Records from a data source
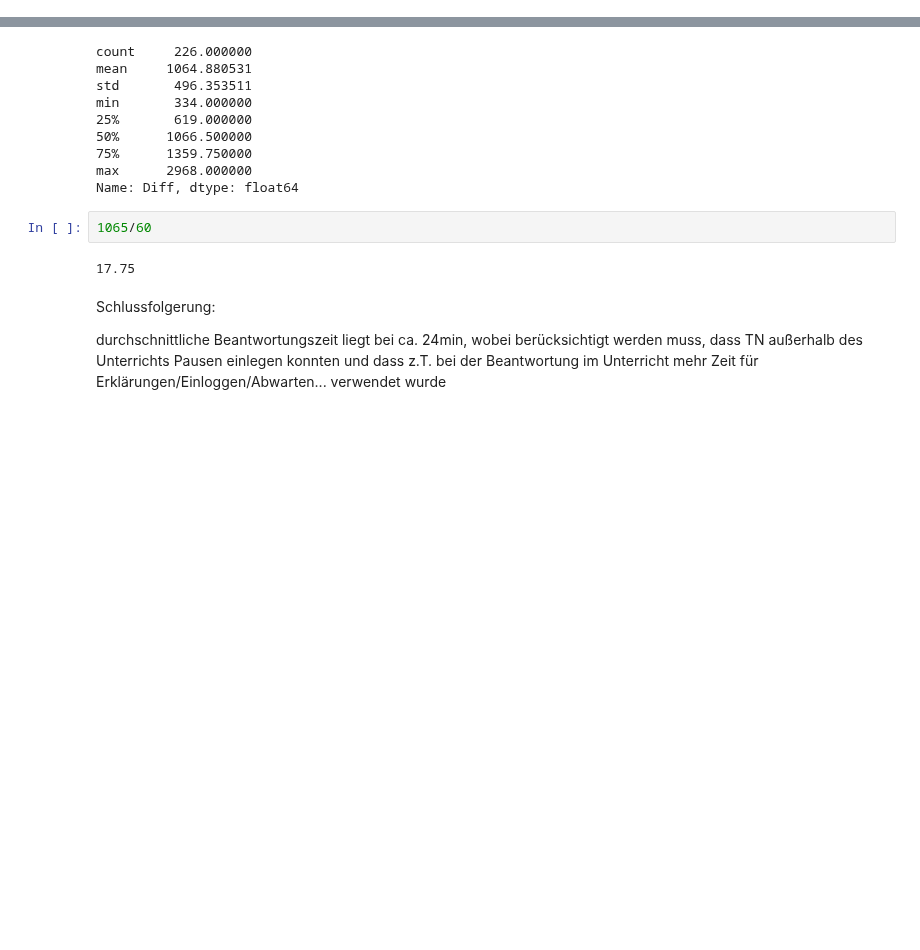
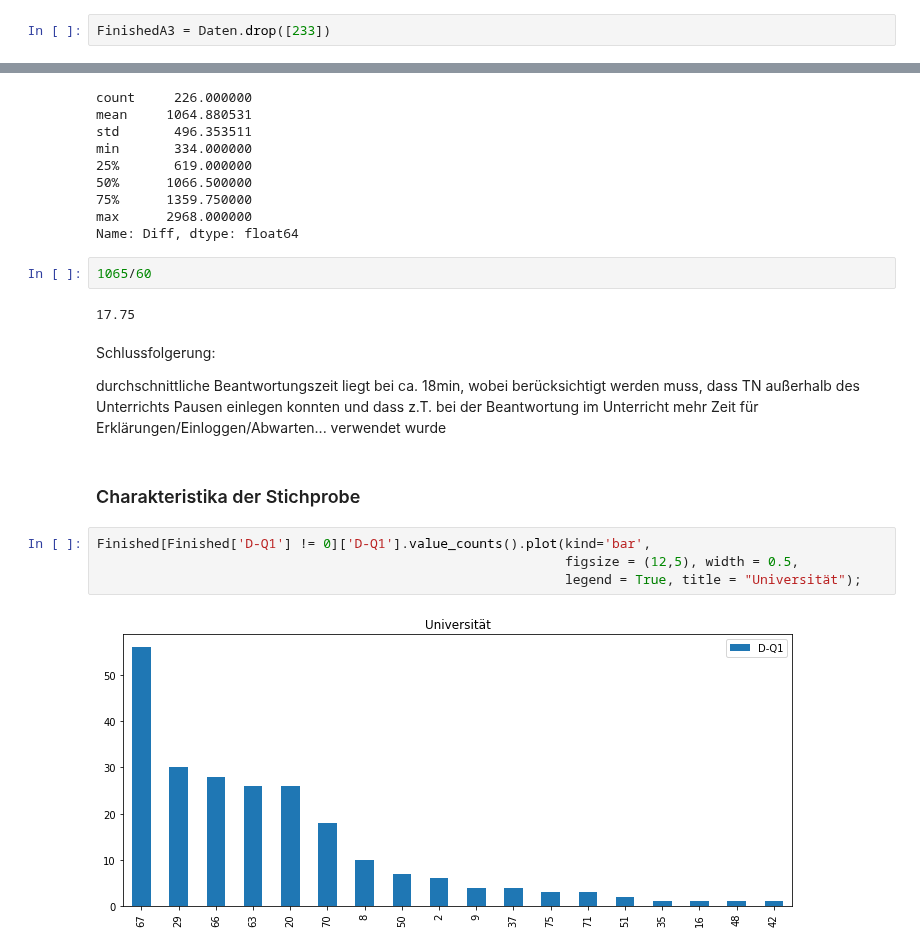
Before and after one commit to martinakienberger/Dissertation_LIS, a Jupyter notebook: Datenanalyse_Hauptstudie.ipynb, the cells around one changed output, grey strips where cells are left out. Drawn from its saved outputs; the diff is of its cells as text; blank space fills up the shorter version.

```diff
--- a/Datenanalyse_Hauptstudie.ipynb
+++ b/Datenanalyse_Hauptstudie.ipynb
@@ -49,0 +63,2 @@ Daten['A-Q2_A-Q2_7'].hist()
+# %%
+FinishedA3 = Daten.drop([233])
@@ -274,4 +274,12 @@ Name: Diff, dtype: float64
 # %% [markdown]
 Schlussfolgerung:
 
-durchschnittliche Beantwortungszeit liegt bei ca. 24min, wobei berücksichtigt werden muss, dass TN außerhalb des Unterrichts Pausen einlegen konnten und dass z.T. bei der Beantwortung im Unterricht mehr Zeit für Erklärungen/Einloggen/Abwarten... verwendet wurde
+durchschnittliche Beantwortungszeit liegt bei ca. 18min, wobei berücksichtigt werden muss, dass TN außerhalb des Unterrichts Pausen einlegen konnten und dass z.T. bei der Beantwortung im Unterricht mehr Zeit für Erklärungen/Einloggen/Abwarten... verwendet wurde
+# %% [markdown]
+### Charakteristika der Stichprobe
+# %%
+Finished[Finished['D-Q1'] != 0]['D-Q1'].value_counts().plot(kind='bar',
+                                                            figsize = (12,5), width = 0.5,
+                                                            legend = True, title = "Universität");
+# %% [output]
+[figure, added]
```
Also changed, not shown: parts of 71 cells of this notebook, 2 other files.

==

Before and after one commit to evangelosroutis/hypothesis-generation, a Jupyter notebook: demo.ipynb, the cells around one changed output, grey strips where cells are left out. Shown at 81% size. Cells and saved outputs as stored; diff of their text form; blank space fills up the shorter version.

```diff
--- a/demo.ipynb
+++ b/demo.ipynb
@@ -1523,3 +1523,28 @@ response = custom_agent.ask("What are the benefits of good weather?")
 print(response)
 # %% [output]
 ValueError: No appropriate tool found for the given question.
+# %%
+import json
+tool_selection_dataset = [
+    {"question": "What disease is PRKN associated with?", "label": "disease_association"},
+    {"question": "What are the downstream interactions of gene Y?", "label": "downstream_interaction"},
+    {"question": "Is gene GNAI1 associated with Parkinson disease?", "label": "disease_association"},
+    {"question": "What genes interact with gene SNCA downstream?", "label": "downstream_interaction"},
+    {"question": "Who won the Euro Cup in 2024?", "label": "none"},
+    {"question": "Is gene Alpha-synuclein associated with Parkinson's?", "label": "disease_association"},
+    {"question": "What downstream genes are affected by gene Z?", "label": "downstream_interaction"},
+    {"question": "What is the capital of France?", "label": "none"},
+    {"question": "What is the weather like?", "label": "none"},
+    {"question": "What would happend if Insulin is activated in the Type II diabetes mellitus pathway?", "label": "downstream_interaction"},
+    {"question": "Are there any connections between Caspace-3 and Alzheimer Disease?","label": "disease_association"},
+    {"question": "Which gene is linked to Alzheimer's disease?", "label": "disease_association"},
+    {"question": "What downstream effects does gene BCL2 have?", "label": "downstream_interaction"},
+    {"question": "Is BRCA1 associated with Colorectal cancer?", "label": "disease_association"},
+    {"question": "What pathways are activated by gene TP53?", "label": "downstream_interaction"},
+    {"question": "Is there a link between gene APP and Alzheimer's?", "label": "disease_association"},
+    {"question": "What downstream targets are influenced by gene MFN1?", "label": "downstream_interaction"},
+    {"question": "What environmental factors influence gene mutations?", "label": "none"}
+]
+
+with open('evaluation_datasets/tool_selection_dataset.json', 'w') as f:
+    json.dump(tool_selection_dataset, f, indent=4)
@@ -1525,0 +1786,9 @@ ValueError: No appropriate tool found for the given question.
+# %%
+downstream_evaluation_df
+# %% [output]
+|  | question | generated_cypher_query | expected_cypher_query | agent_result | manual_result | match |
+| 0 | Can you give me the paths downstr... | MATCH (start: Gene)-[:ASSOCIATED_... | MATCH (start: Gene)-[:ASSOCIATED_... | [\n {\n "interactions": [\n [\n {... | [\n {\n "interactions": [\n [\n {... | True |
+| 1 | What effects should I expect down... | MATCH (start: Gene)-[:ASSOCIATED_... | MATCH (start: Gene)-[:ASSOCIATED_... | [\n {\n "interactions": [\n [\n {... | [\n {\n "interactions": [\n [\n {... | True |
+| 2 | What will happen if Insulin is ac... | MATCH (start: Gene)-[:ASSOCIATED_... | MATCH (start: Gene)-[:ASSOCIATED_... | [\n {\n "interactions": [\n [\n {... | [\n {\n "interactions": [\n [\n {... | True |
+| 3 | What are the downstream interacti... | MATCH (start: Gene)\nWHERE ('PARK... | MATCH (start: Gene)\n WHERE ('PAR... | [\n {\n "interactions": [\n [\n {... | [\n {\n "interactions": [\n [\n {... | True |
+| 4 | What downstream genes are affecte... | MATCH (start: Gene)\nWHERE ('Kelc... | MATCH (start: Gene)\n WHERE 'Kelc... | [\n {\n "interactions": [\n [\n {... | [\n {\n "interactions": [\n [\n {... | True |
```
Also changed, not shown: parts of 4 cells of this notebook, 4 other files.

Problem to solve
Among the lines of the data, which ones contain the word "Jupyter"? Show them.

Task solution
Before and after one commit to martinakienberger/Dissertation_LIS, a Jupyter notebook: Datenanalyse_Hauptstudie.ipynb, the cells around one changed output, grey strips where cells are left out. Drawn from its saved outputs; the diff is of its cells as text; blank space fills up the shorter version.
Before and after one commit to evangelosroutis/hypothesis-generation, a Jupyter notebook: demo.ipynb, the cells around one changed output, grey strips where cells are left out. Shown at 81% size. Cells and saved outputs as stored; diff of their text form; blank space fills up the shorter version.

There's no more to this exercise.